__What needs to be done__
Retype exactly the lines from the one holding "formatted SMS messages." through the final line of the data, both included.

◆ ◆ ◆ ◆ ◆

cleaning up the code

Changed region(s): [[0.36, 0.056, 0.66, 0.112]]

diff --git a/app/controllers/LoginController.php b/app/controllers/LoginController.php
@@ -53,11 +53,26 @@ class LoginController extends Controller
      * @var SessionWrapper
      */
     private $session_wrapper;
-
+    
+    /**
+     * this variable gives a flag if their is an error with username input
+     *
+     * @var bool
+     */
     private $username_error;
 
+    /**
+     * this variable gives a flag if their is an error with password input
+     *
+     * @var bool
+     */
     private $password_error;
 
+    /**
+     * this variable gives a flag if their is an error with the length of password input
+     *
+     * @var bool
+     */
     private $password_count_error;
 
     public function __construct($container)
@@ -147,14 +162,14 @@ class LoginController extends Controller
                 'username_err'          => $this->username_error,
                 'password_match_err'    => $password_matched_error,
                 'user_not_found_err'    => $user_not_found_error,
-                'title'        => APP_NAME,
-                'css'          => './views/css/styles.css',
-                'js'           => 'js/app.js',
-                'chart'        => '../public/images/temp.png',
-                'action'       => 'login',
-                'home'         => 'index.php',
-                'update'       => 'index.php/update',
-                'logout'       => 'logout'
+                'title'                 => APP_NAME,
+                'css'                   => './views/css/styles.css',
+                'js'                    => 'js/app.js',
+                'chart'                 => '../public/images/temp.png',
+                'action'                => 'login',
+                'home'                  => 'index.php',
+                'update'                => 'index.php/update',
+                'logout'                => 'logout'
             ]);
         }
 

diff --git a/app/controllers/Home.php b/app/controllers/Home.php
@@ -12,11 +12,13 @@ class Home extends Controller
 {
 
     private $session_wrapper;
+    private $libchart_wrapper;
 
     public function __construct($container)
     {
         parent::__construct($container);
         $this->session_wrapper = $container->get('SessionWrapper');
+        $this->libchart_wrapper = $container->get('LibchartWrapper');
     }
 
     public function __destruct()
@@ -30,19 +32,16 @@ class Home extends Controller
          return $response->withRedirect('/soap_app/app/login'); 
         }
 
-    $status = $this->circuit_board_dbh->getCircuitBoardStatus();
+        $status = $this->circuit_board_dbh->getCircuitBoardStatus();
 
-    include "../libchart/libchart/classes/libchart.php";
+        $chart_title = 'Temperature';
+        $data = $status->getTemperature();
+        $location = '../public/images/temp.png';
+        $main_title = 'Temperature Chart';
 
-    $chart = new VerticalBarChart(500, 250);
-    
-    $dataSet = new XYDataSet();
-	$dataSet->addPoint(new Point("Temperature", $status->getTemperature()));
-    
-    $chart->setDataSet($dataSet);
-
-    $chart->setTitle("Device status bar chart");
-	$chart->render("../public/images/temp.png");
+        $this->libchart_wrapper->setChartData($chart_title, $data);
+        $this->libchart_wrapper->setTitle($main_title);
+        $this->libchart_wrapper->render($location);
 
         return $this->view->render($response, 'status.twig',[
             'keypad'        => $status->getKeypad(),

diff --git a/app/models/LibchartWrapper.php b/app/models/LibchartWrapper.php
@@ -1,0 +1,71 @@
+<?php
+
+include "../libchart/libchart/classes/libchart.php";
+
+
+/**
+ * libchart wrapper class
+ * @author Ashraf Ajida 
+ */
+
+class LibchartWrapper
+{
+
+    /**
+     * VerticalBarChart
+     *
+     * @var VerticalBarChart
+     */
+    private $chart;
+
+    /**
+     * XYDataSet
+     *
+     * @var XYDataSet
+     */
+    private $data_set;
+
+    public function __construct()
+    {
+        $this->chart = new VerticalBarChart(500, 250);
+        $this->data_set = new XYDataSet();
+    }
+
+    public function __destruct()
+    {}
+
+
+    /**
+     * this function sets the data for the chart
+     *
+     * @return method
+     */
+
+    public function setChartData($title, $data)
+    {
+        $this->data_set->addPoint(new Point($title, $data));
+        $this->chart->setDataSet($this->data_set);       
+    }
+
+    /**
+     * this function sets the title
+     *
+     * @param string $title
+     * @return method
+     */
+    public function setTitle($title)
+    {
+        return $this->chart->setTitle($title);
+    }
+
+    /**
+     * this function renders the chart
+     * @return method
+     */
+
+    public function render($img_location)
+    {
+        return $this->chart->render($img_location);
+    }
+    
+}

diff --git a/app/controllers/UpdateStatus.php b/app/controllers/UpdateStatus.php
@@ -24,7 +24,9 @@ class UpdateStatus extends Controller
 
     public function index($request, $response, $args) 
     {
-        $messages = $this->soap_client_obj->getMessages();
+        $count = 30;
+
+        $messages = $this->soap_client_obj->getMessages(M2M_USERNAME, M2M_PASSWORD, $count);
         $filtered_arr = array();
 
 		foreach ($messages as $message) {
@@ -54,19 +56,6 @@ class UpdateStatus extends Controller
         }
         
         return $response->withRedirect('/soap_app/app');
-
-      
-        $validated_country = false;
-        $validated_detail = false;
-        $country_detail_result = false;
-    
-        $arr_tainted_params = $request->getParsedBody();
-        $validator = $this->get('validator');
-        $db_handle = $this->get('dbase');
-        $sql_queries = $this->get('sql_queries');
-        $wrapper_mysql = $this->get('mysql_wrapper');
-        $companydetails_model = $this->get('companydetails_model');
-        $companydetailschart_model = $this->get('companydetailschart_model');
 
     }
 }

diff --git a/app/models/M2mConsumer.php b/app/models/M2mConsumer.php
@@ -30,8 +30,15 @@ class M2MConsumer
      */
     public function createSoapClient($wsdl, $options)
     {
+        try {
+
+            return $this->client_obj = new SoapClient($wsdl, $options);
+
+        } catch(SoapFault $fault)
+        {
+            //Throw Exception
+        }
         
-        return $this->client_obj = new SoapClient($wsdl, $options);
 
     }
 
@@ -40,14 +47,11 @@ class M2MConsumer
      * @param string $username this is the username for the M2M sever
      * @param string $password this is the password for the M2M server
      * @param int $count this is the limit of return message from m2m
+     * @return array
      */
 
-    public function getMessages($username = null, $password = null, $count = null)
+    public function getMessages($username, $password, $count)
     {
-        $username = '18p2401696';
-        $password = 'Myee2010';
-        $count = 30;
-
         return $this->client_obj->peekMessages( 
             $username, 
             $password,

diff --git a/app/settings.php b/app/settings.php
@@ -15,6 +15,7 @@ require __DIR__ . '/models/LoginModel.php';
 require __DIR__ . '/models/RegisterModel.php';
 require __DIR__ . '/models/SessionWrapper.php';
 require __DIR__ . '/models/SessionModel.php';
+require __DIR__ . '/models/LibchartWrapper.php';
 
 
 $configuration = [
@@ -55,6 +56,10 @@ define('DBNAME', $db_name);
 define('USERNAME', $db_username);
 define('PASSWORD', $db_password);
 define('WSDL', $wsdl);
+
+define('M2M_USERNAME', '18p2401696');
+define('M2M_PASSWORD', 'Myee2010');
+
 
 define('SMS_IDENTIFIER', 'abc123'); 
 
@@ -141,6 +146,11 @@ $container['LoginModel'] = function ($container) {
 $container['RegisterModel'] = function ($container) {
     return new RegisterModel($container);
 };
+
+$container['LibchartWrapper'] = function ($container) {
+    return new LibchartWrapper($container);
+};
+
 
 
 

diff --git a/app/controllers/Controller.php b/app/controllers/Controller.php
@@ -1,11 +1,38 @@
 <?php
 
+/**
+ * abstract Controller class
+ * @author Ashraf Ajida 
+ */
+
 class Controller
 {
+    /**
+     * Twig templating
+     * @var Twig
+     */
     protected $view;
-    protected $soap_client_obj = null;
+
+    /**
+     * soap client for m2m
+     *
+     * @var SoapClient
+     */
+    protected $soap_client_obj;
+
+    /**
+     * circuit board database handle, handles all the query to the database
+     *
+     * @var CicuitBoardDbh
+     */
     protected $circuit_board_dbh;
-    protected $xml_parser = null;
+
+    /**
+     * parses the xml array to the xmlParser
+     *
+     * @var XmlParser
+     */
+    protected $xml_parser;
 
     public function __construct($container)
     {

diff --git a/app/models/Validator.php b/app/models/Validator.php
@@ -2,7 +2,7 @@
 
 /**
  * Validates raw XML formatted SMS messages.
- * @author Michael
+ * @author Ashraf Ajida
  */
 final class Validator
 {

◆ ◆ ◆ ◆ ◆

__Solution to the problem__
  * Validates raw XML formatted SMS messages.
- * @author Michael
+ * @author Ashraf Ajida
  */
 final class Validator
 {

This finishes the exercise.